Exercising Your Rabbit

Exercise is important for your rabbit.  It promotes good overall health and prevents obesity.  Providing your rabbit with exercise will ensure proper respiratory and cardiovascular function, as well as promote muscle development.  In addition, exercise aids in preventing boredom and unwanted behaviors.  Some experts recommend two hours a day of exercise time outside of the cage environment.  If your rabbit lives in a large cage, less exercise may be adequate.

Indoor versus outdoor exercise:

When exercising your rabbit indoors, ensure …

Rabbit Behavioral Problems: Biting

Introduction

Biting is an unwanted behavior that some rabbits display. Because rabbits naturally live in social groups, they have a need to establish a social hierarchy. In the wild, rabbits use many methods, such as biting, lunging, and snorting, to develop a dominance order. Domestic rabbits still have the tendency to exhibit this dominance behavior, but when it leads to the injury of a human companion, there are steps that can be taken to modify the behavior.

Although social behavior …

Housing Rabbits Together

Introduction

Rabbits are social animals and can be comforted by the presence of a companion. Owners who have a limited amount of time to interact with their rabbit may want to consider adding another rabbit to provide companionship. Rabbits may be particular in their choices of companions and may not always get along when introduced as adults. When introducing two rabbits, it is important to gradually acclimate the rabbits to each other to prevent an extreme reaction that could lead …

Why do rabbits eat their feces?

Though it seems like a strange practice, eating feces, or corprophagy, is an essential behavior for maintaining health in rabbits. Rabbits are hindgut fermenters, which means that a significant portion of digestion occurs in the cecum and large intestine or at the end of their digestive tract after nutrient absorption has already occurred. This is unlike humans, dogs, and cats who absorb most of their nutrients in the small intestine, or upper portion of the digestive tract.
Unlike ruminants such …

My rabbit keeps shaking his head and digging at his ears with his back feet. Why?

Your rabbit might have ear canker, which is caused by small parasites called ear mites (Psoroptes cuniculi). Check his ears for a brown discharge and crustiness. Ear canker can easily spread from one rabbit to another, so if you have other rabbits, check their ears also. Ear canker can be treated and cured by using chemical mitacide eardrops safe for use in rabbits or an injection obtained from your veterinarian. A few drops of light mineral oil used …

Hairballs in Rabbits

Read the following article to understand more about how hairball prevention and treatment can impact your rabbit’s health.

Introduction

Part of a rabbit’s normal behavior is regular grooming. Regardless of whether rabbits are allowed to mutually groom each other or themselves, their stomachs will usually contain hair. Normally, ingested hair is passed when a rabbit defecates. However, certain rabbits have difficulty passing hair through the digestive system. In the event that a rabbit is unable to pass ingested hair, a …

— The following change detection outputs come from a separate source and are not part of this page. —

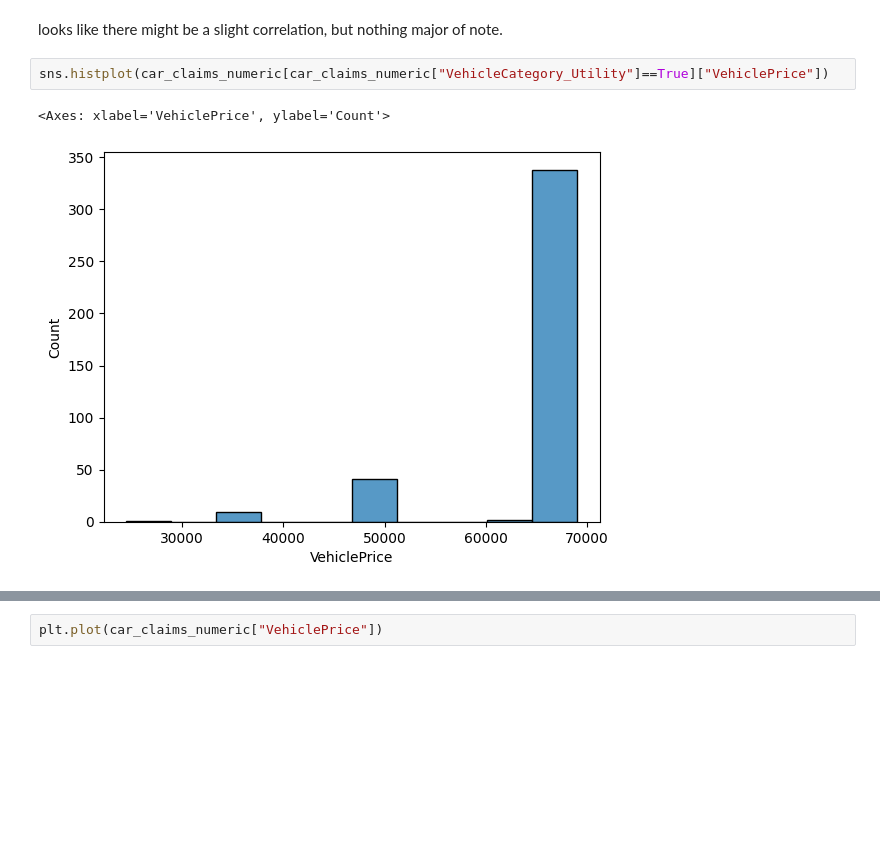
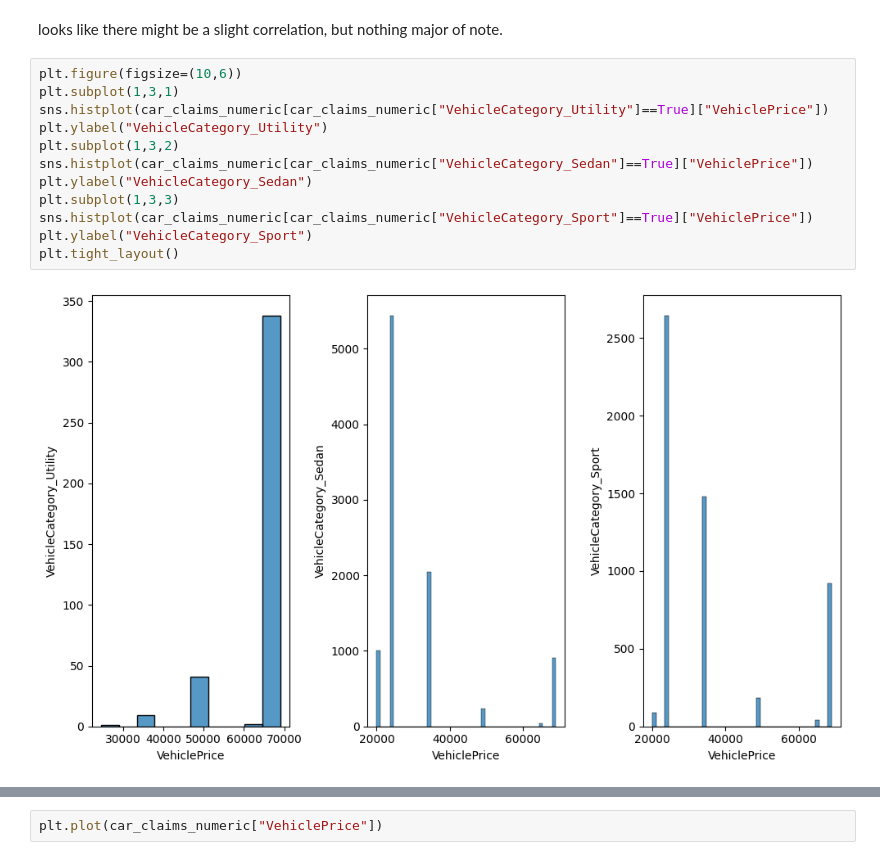
Before and after one commit to joe-bene/AiForLeaders, a Jupyter notebook: Week6.ipynb, the cells around one changed output, grey strips where cells are left out. Saved outputs shown, nothing was run; the diff lists cells and outputs as text; blank space fills up the shorter version.

```diff
--- a/Week6.ipynb
+++ b/Week6.ipynb
@@ -222,9 +222,18 @@ sns.histplot(car_claims_numeric[car_claims_numeric["VehicleCategory_Sedan"]==Tru
 # %% [markdown]
 looks like there might be a slight correlation, but nothing major of note.
 # %%
+plt.figure(figsize=(10,6))
+plt.subplot(1,3,1)
 sns.histplot(car_claims_numeric[car_claims_numeric["VehicleCategory_Utility"]==True]["VehiclePrice"])
+plt.ylabel("VehicleCategory_Utility")
+plt.subplot(1,3,2)
+sns.histplot(car_claims_numeric[car_claims_numeric["VehicleCategory_Sedan"]==True]["VehiclePrice"])
+plt.ylabel("VehicleCategory_Sedan")
+plt.subplot(1,3,3)
+sns.histplot(car_claims_numeric[car_claims_numeric["VehicleCategory_Sport"]==True]["VehiclePrice"])
+plt.ylabel("VehicleCategory_Sport")
+plt.tight_layout()
 # %% [output]
-<Axes: xlabel='VehiclePrice', ylabel='Count'>
-[figure, old version]
+[figure, new version]
 # %%
 sns.histplot(car_claims_numeric[car_claims_numeric["VehicleCategory_Sport"]==True]["VehiclePrice"])
```
Also changed, not shown: parts of 6 cells of this notebook, 1 other file.
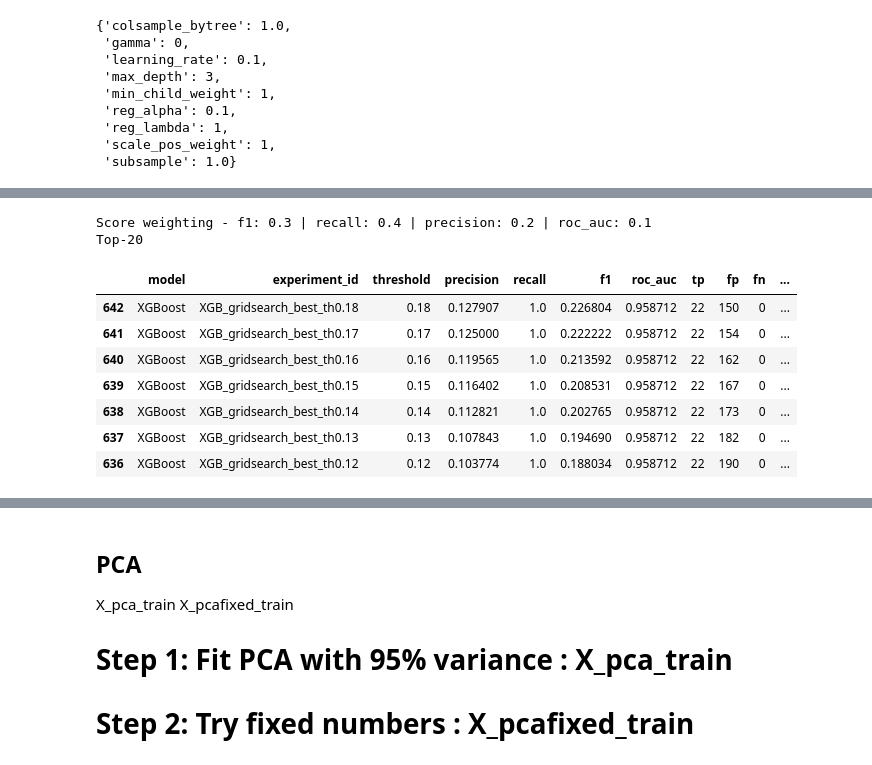
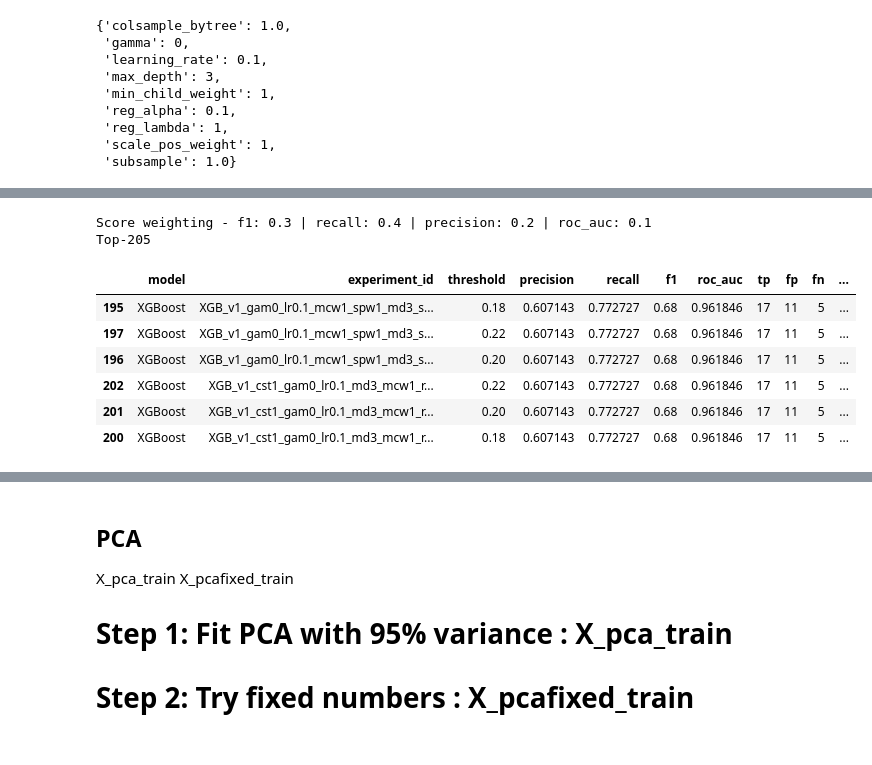
Before and after one commit to thegothamstak/ml-02-company-bankruptcy-prediction, a Jupyter notebook: src/BankruptcyML.ipynb, the cells around one changed output, grey strips where cells are left out. Saved outputs shown, nothing was run; the diff lists cells and outputs as text; code cells hidden in the pictures.

Commit message:
latest rf, xgb, std, CSVs, models, reports

```diff
--- a/src/BankruptcyML.ipynb
+++ b/src/BankruptcyML.ipynb
@@ -2607,13 +2504,0 @@ XGBClassifier(base_score=None, booster=None, callbacks=None,
-# %%
-evaluate_model_results(pd.DataFrame(model_results_history), "XGB_gridsearch_best_")
-# %% [output]
-Score weighting - f1: 0.3 | recall: 0.4 | precision: 0.2 | roc_auc: 0.1
-Top-20
-|  | model | experiment_id | threshold | precision | recall | f1 | roc_auc | tp | fp | fn | ... |
-| 642 | XGBoost | XGB_gridsearch_best_th0.18 | 0.18 | 0.127907 | 1.0 | 0.226804 | 0.958712 | 22 | 150 | 0 | ... |
-| 641 | XGBoost | XGB_gridsearch_best_th0.17 | 0.17 | 0.125000 | 1.0 | 0.222222 | 0.958712 | 22 | 154 | 0 | ... |
-| 640 | XGBoost | XGB_gridsearch_best_th0.16 | 0.16 | 0.119565 | 1.0 | 0.213592 | 0.958712 | 22 | 162 | 0 | ... |
-| 639 | XGBoost | XGB_gridsearch_best_th0.15 | 0.15 | 0.116402 | 1.0 | 0.208531 | 0.958712 | 22 | 167 | 0 | ... |
-| 638 | XGBoost | XGB_gridsearch_best_th0.14 | 0.14 | 0.112821 | 1.0 | 0.202765 | 0.958712 | 22 | 173 | 0 | ... |
-| 637 | XGBoost | XGB_gridsearch_best_th0.13 | 0.13 | 0.107843 | 1.0 | 0.194690 | 0.958712 | 22 | 182 | 0 | ... |
-| 636 | XGBoost | XGB_gridsearch_best_th0.12 | 0.12 | 0.103774 | 1.0 | 0.188034 | 0.958712 | 22 | 190 | 0 | ... |
@@ -2620 +2532,15 @@ Top-20
+# %%
+xgb_all_results = evaluate_model_results(pd.DataFrame(model_results_history), xgb_model_short_name, len(model_results_history))
+xgb_top_picks = xgb_all_results[(xgb_all_results["meets_competitive"]) | (xgb_all_results["meets_ideal"])]
+xgb_top_picks
+# %% [output]
+Score weighting - f1: 0.3 | recall: 0.4 | precision: 0.2 | roc_auc: 0.1
+Top-205
+|  | model | experiment_id | threshold | precision | recall | f1 | roc_auc | tp | fp | fn | ... |
+| 195 | XGBoost | XGB_v1_gam0_lr0.1_mcw1_spw1_md3_s... | 0.18 | 0.607143 | 0.772727 | 0.68 | 0.961846 | 17 | 11 | 5 | ... |
+| 197 | XGBoost | XGB_v1_gam0_lr0.1_mcw1_spw1_md3_s... | 0.22 | 0.607143 | 0.772727 | 0.68 | 0.961846 | 17 | 11 | 5 | ... |
+| 196 | XGBoost | XGB_v1_gam0_lr0.1_mcw1_spw1_md3_s... | 0.20 | 0.607143 | 0.772727 | 0.68 | 0.961846 | 17 | 11 | 5 | ... |
+| 202 | XGBoost | XGB_v1_cst1_gam0_lr0.1_md3_mcw1_r... | 0.22 | 0.607143 | 0.772727 | 0.68 | 0.961846 | 17 | 11 | 5 | ... |
+| 201 | XGBoost | XGB_v1_cst1_gam0_lr0.1_md3_mcw1_r... | 0.20 | 0.607143 | 0.772727 | 0.68 | 0.961846 | 17 | 11 | 5 | ... |
+| 200 | XGBoost | XGB_v1_cst1_gam0_lr0.1_md3_mcw1_r... | 0.18 | 0.607143 | 0.772727 | 0.68 | 0.961846 | 17 | 11 | 5 | ... |
 # %% [markdown]
```
Also changed, not shown: parts of 27 cells of this notebook, 9 other files.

Rabbit Behavioral Problems: Kicking

Introduction

Rabbits are known for their powerful back legs, which allow them to move quickly over short distances. However, rabbits can also use their powerful back legs to kick their human companions, causing injury to the humans or themselves. Kicking in rabbits is a behavior that many rabbit owners observe. Owners should understand that kicking is an indication of how secure a rabbit feels when being held. Proper handling is the best option to help prevent this unwanted behavior.

rabbit long haired

Predisposing

Spaying and Neutering Your Rabbit

Introduction

Spaying or neutering your companion rabbit can have benefits for both the owner and the rabbit. Unwanted behaviors often develop in animals left intact. In addition, rabbits are at an increased risk of health conditions and decreased life span when not spayed or neutered.

rabbit and girl

Spaying or neutering

Neutering refers to the removal of the reproductive organs, which permanently prevents an animal from breeding. Technically, the term neuter refers to the procedure done in either a male or female animal, …

Rabbit Behavioral Problems: Introduction

A rabbit needs to express normal species-specific behaviors regardless of the environment it is kept in. Rabbits are prey animals and naturally live in social groups. Because rabbits are prey animals, they tend to be on alert for danger at all times. They may hide or mask signs of illness so as not to draw the attention of predators. In social groups, rabbits regularly participate in a variety of different activities. One example is the excavation of burrows to alleviate …

Housing for Indoor Rabbits

Introduction

Finding the correct cage is one of the most important factors of rabbit ownership. Providing your rabbit with a comfortable living space will help ensure a positive attitude in your rabbit.

Rabbits that are kept indoors need a familiar place that functions similar to a burrow. An indoor cage should be a place to rest and relax. Cages allow the rabbit to be unsupervised. When rabbits are allowed to roam freely around a house, they should be supervised at …